But council housing officers were appalled when they found 30 tenants living in a ‘slum’ with blocked fire escapes, overflowing sewers and a room full of containers of foul smelling clinical waste.
The company had no HMO licence for the property and committed a catalogue of health and safety offences.
Although the company was convicted of 15 HMO offences at Colchester Magistrates Court, the court was limited to imposing a nominal fine of £100 for each as the company went into administration before the hearing.
The court also ordered the company should pay £10,000 costs.
Online estate agent Claire Ainsworth was convicted of fraud in her absence at Blackburn Magistrates Court.
She took £5,000 from the sale of a home after inflating the price for the buyer.
The court deferred sentencing.
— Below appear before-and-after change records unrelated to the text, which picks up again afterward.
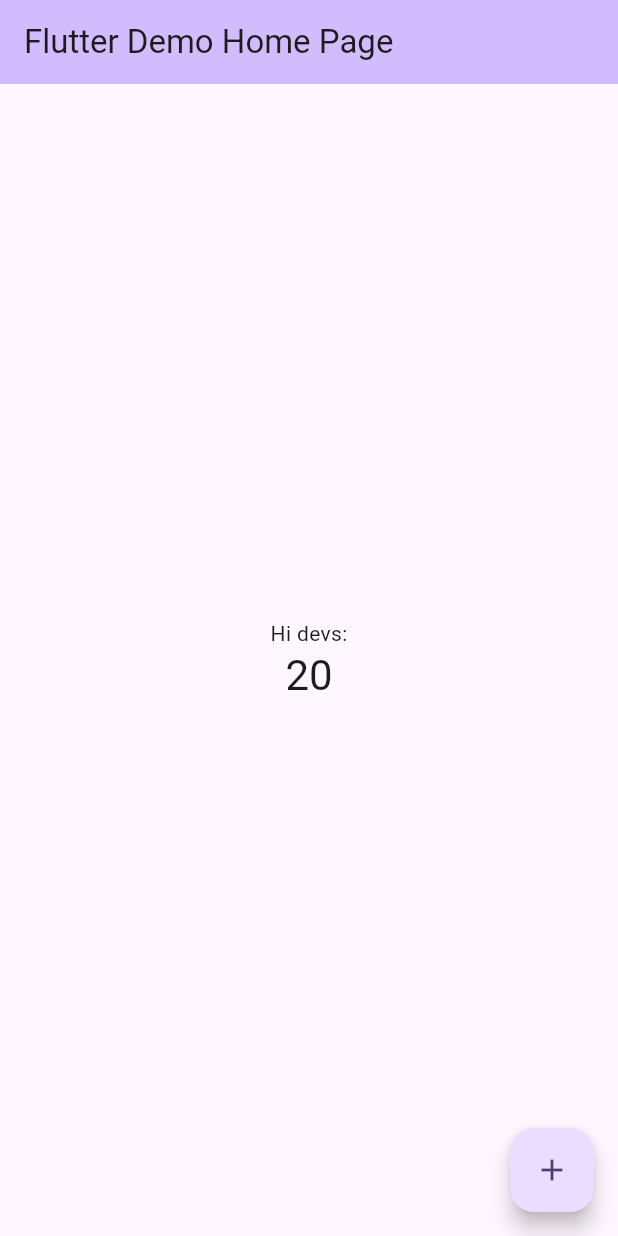
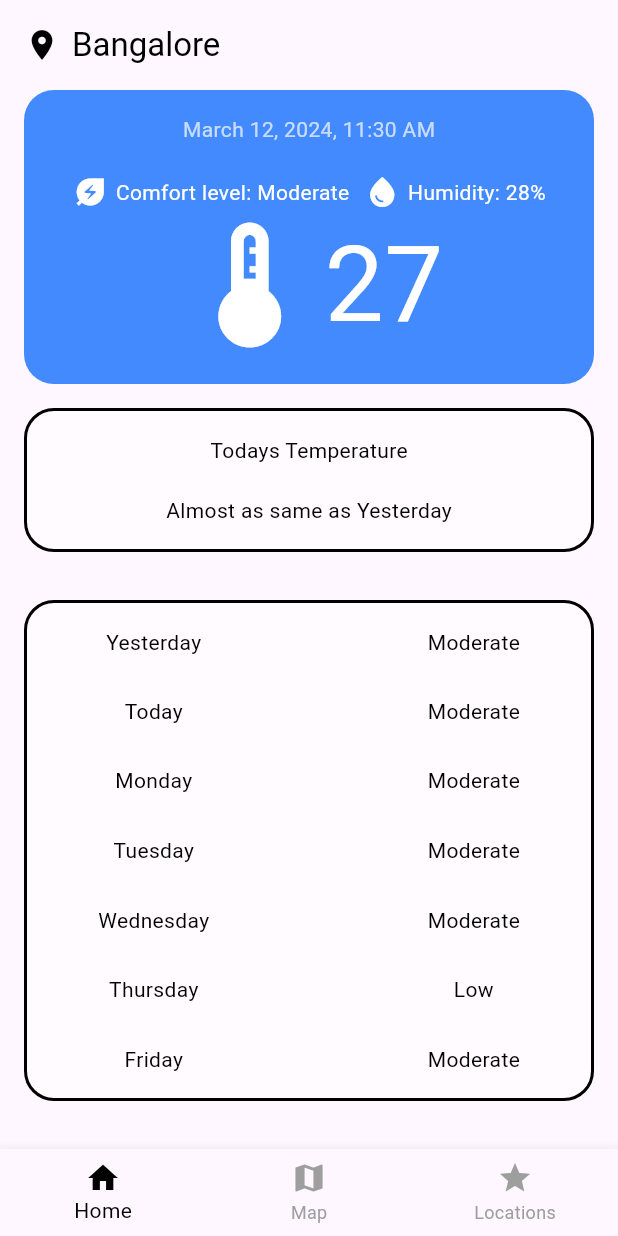
Before and after one commit to Prudhvi-Nath-Reddy/Weather-app, a Flutter app: the screen it shows after launch, on a phone screen of 412 x 824 dp. Run offline on Flutter 3.47's test engine with Material 3 defaults, Android fonts, the phone set to English and light mode, and no system bars.

Commit message:
Homescreen hardcoded

```diff
--- a/lib/main.dart
+++ b/lib/main.dart
@@ -1,125 +1,279 @@
+import 'package:flutter/cupertino.dart';
 import 'package:flutter/material.dart';
+import 'package:flutter/widgets.dart';
 
 void main() {
-  runApp(const MyApp());
+  runApp(const WeatherApp());
 }
 
-class MyApp extends StatelessWidget {
-  const MyApp({super.key});
+class WeatherApp extends StatelessWidget {
+  const WeatherApp({Key? key}) : super(key: key);
 
-  // This widget is the root of your application.
   @override
   Widget build(BuildContext context) {
     return MaterialApp(
-      title: 'Flutter Demo',
+      debugShowCheckedModeBanner: false,
+      title: 'Weather App',
       theme: ThemeData(
-        // This is the theme of your application.
-        //
-        // TRY THIS: Try running your application with "flutter run". You'll see
-        // the application has a purple toolbar. Then, without quitting the app,
-        // try changing the seedColor in the colorScheme below to Colors.green
-        // and then invoke "hot reload" (save your changes or press the "hot
-        // reload" button in a Flutter-supported IDE, or press "r" if you used
-        // the command line to start the app).
-        //
-        // Notice that the counter didn't reset back to zero; the application
-        // state is not lost during the reload. To reset the state, use hot
-        // restart instead.
-        //
-        // This works for code too, not just values: Most code changes can be
-        // tested with just a hot reload.
-        colorScheme: ColorScheme.fromSeed(seedColor: Colors.deepPurple),
-        useMaterial3: true,
+        primaryColor: Colors.white,
+        textTheme: const TextTheme(
+          bodyMedium: TextStyle(color: Colors.black),
+        ),
       ),
-      home: const MyHomePage(title: 'Flutter Demo Home Page'),
+      home: const WeatherHomePage(),
     );
   }
 }
 
-class MyHomePage extends StatefulWidget {
-  const MyHomePage({super.key, required this.title});
-
-  // This widget is the home page of your application. It is stateful, meaning
-  // that it has a State object (defined below) that contains fields that affect
-  // how it looks.
-
-  // This class is the configuration for the state. It holds the values (in this
-  // case the title) provided by the parent (in this case the App widget) and
-  // used by the build method of the State. Fields in a Widget subclass are
-  // always marked "final".
-
-  final String title;
-
-  @override
-  State<MyHomePage> createState() => _MyHomePageState();
-}
-
-class _MyHomePageState extends State<MyHomePage> {
-  int _counter = 20;
-
-  void _incrementCounter() {
-    setState(() {
-      // This call to setState tells the Flutter framework that something has
-      // changed in this State, which causes it to rerun the build method below
-      // so that the display can reflect the updated values. If we changed
-      // _counter without calling setState(), then the build method would not be
-      // called again, and so nothing would appear to happen.
-      _counter++;
-    });
-  }
+class WeatherHomePage extends StatelessWidget {
+  const WeatherHomePage({Key? key}) : super(key: key);
 
   @override
   Widget build(BuildContext context) {
-    // This method is rerun every time setState is called, for instance as done
-    // by the _incrementCounter method above.
-    //
-    // The Flutter framework has been optimized to make rerunning build methods
-    // fast, so that you can just rebuild anything that needs updating rather
-    // than having to individually change instances of widgets.
     return Scaffold(
-      appBar: AppBar(
-        // TRY THIS: Try changing the color here to a specific color (to
-        // Colors.amber, perhaps?) and trigger a hot reload to see the AppBar
-        // change color while the other colors stay the same.
-        backgroundColor: Theme.of(context).colorScheme.inversePrimary,
-        // Here we take the value from the MyHomePage object that was created by
-        // the App.build method, and use it to set our appbar title.
-        title: Text(widget.title),
-      ),
-      body: Center(
-        // Center is a layout widget. It takes a single child and positions it
-        // in the middle of the parent.
+      body: const SafeArea(
         child: Column(
-          // Column is also a layout widget. It takes a list of children and
-          // arranges them vertically. By default, it sizes itself to fit its
-          // children horizontally, and tries to be as tall as its parent.
-          //
-          // Column has various properties to control how it sizes itself and
-          // how it positions its children. Here we use mainAxisAlignment to
-          // center the children vertically; the main axis here is the vertical
-          // axis because Columns are vertical (the cross axis would be
-          // horizontal).
-          //
-          // TRY THIS: Invoke "debug painting" (choose the "Toggle Debug Paint"
-          // action in the IDE, or press "p" in the console), to see the
-          // wireframe for each widget.
-          mainAxisAlignment: MainAxisAlignment.center,
-          children: <Widget>[
-            const Text(
-              'Hi devs:',
-            ),
-            Text(
-              '$_counter',
-              style: Theme.of(context).textTheme.headlineMedium,
-            ),
+          children: [
+            // This would be your current weather widget
+            CurrentLocDate(),
+            CurrentWeatherSection(),
+            DailyTips(),
+            // This would be your weekly forecast list
+            Expanded(child: WeeklyForecastList()),
           ],
         ),
       ),
-      floatingActionButton: FloatingActionButton(
-        onPressed: _incrementCounter,
-        tooltip: 'Increment',
-        child: const Icon(Icons.add),
-      ), // This trailing comma makes auto-formatting nicer for build methods.
+      bottomNavigationBar: BottomNavigationBar(
+        selectedItemColor: Colors.black,
+        unselectedItemColor: Colors.grey,
+        items: const [
+          BottomNavigationBarItem(
+            icon: Icon(Icons.home),
+            label: 'Home',
+          ),
+          BottomNavigationBarItem(
+            icon: Icon(Icons.map),
+            label: 'Map',
+          ),
+          BottomNavigationBarItem(
+            icon: Icon(Icons.star),
+            label: 'Locations',
+          ),
+        ],
+      ),
     );
   }
 }
+
+class CurrentLocDate extends StatelessWidget {
+  const CurrentLocDate({Key? key}) : super(key: key);
+
+  @override
+  Widget build(BuildContext context) {
+    return Container(
+      padding: const EdgeInsets.all(16.0),
+      child: Row(
+        children: [
+          Icon(Icons.location_on, color: Colors.black), // Location icon
+          SizedBox(width: 8), // Add space between the icon and the text
+          Text(
+            'Bangalore',
+            style: Theme.of(context)
+                .textTheme
+                .titleLarge
+                ?.copyWith(color: Colors.black),
+          ),
+        ],
+      ),
+    );
+  }
+}
+
+
+class CurrentWeatherSection extends StatelessWidget {
+  const CurrentWeatherSection({Key? key}) : super(key: key);
+
+  @override
+  Widget build(BuildContext context) {
+    return Container(
+      margin: const EdgeInsets.only(left: 16.0, right: 16.0),
+      padding: const EdgeInsets.all(16.0),
+      decoration: BoxDecoration(
+
+        color: Colors.blueAccent,
+        borderRadius: BorderRadius.only(
+          bottomLeft: Radius.circular(20.0),
+          bottomRight: Radius.circular(20.0),
+          topLeft: Radius.circular(20.0),
+          topRight: Radius.circular(20.0),
+        ),
+        // border: Border.all(
+        //   color: Colors.white, // Color of the border
+        //   width: 8.0, // Width of the border
+        // ),
+      ),
+      child: Column(
+        children: [
+          Text(
+            'March 12, 2024, 11:30 AM',
+            style: Theme.of(context).textTheme.bodyMedium?.copyWith(color: Colors.white70),
+          ),
+          SizedBox(height: 20),
+          Row(
+              mainAxisAlignment: MainAxisAlignment.center,
+              children: [
+                Icon(Icons.energy_savings_leaf, color: Colors.white),
+                SizedBox(width: 5),
+                Text(
+                  'Comfort level: Moderate',
+                  style: Theme.of(context).textTheme.bodyMedium?.copyWith(color: Colors.white),
+                ),
+                SizedBox(width: 10),
+                Icon(Icons.water_drop, color: Colors.white),
+                SizedBox(width: 5),
+                Text(
+                  'Humidity: 28%',
+                  style: Theme.of(context).textTheme.bodyMedium?.copyWith(color: Colors.white),
+                ),
+              ],
+            ),
+          Row(
+            mainAxisAlignment: MainAxisAlignment.center,
+            children: [
+
+              Icon(Icons.thermostat, color: Colors.white,size: 100,),
+              SizedBox(height: 10),
+              Text(
+                '27',
+                style: Theme.of(context).textTheme.bodyMedium?.copyWith(color: Colors.white,fontSize: 70),
+
+              ),
+            ],
+          ),
+        ],
+      ),
+    );
+  }
+}
+class DailyTips extends StatelessWidget {
+  const DailyTips({Key? key}) : super(key: key);
+
+  @override
+  Widget build(BuildContext context) {
+    // This would be where your list of weekly forecasts goes
+    return Container(
+      margin: const EdgeInsets.only(left: 16.0, right: 16.0,top: 16.0,bottom: 16.0),
+      padding: const EdgeInsets.all(16.0),
+      decoration:BoxDecoration(
+
+        color: Colors.white54,
+        border: Border.all(
+          width: 2 ,
+          color: Colors.black ,
+        ),
+        borderRadius: BorderRadius.only(
+          bottomLeft: Radius.circular(20.0),
+          bottomRight: Radius.circular(20.0),
+          topLeft: Radius.circular(20.0),
+          topRight: Radius.circular(20.0),
+        ),
+
+      ),
+      child: Column(
+        mainAxisAlignment: MainAxisAlignment.spaceAround,
+        children: [
+
+          Row(
+            mainAxisAlignment: MainAxisAlignment.center,
+            children: [
+              Text(
+                "Todays Temperature",
+              ),
+
+
+            ],
+          ),
+          SizedBox(height: 20,),
+          Row(
+            mainAxisAlignment: MainAxisAlignment.center,
+            children: [
+              Text(
+                "Almost as same as Yesterday",
+              ),
+
+            ],
+          ),
+
+        ],
+      ),
+
+    );
+  }
+}
+
+class WeeklyForecastList extends StatelessWidget {
+  const WeeklyForecastList({Key? key}) : super(key: key);
+
+  @override
+  Widget build(BuildContext context) {
+    // This would be where your list of weekly forecasts goes
+    return Container(
+      margin: const EdgeInsets.only(left: 16.0, right: 16.0,top: 16.0,bottom: 32),
+      padding: const EdgeInsets.all(16.0),
+      decoration:BoxDecoration(
+
+        color: Colors.white54,
+        border: Border.all(
+          width: 2 ,
+          color: Colors.black ,
+        ),
+        borderRadius: BorderRadius.only(
+          bottomLeft: Radius.circular(20.0),
+          bottomRight: Radius.circular(20.0),
+          topLeft: Radius.circular(20.0),
+          topRight: Radius.circular(20.0),
+        ),
+
+      ),
+      child: Row(
+        mainAxisAlignment: MainAxisAlignment.spaceAround,
+        children: [
+
+          Column(
+            mainAxisAlignment: MainAxisAlignment.spaceBetween,
+            children: [
+              Text(
+                "Yesterday",
+              ),
+              Text("Today"),
+              Text("Monday"),
+              Text("Tuesday"),
+              Text("Wednesday"),
+              Text("Thursday"),
+              Text("Friday"),
+
+            ],
+          ),
+          SizedBox(width: 20,),
+          Column(
+            mainAxisAlignment: MainAxisAlignment.spaceBetween,
+            children: [
+              Text(
+                "Moderate",
+              ),
+              Text("Moderate"),
+              Text("Moderate"),
+              Text("Moderate"),
+              Text("Moderate"),
+              Text("Low"),
+
+              Text("Moderate"),
+            ],
+          ),
+
+        ],
+      ),
+
+    );
+  }
+}
```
Letting agent Masons Estates (East Anglia) and directors Jay and Ralph Bernard were ordered to pay fines and costs of £25,357 for allowing tenants to live in an unsafe and unlicensed HMO.
Suffolk Magistrates Court was told the Bernards allowed up to 27 people to live in a four bedroom home in Ipswich. The home had dangerous electrical wiring, missing smoke detectors, poorly maintained water supply and drainage, filthy floors, unsafe sockets, unsafe light fittings, dangerous stairways and rubbish strewed in the garden.
The directors and the company were found guilty of 17 HMO offences after denying the charges.
Ian Persaud, defending, told the court neither director nor the firm had known about the state of the property.
“These cases normally concern defendants who knew something should have been done and failed to deal with it,” he said.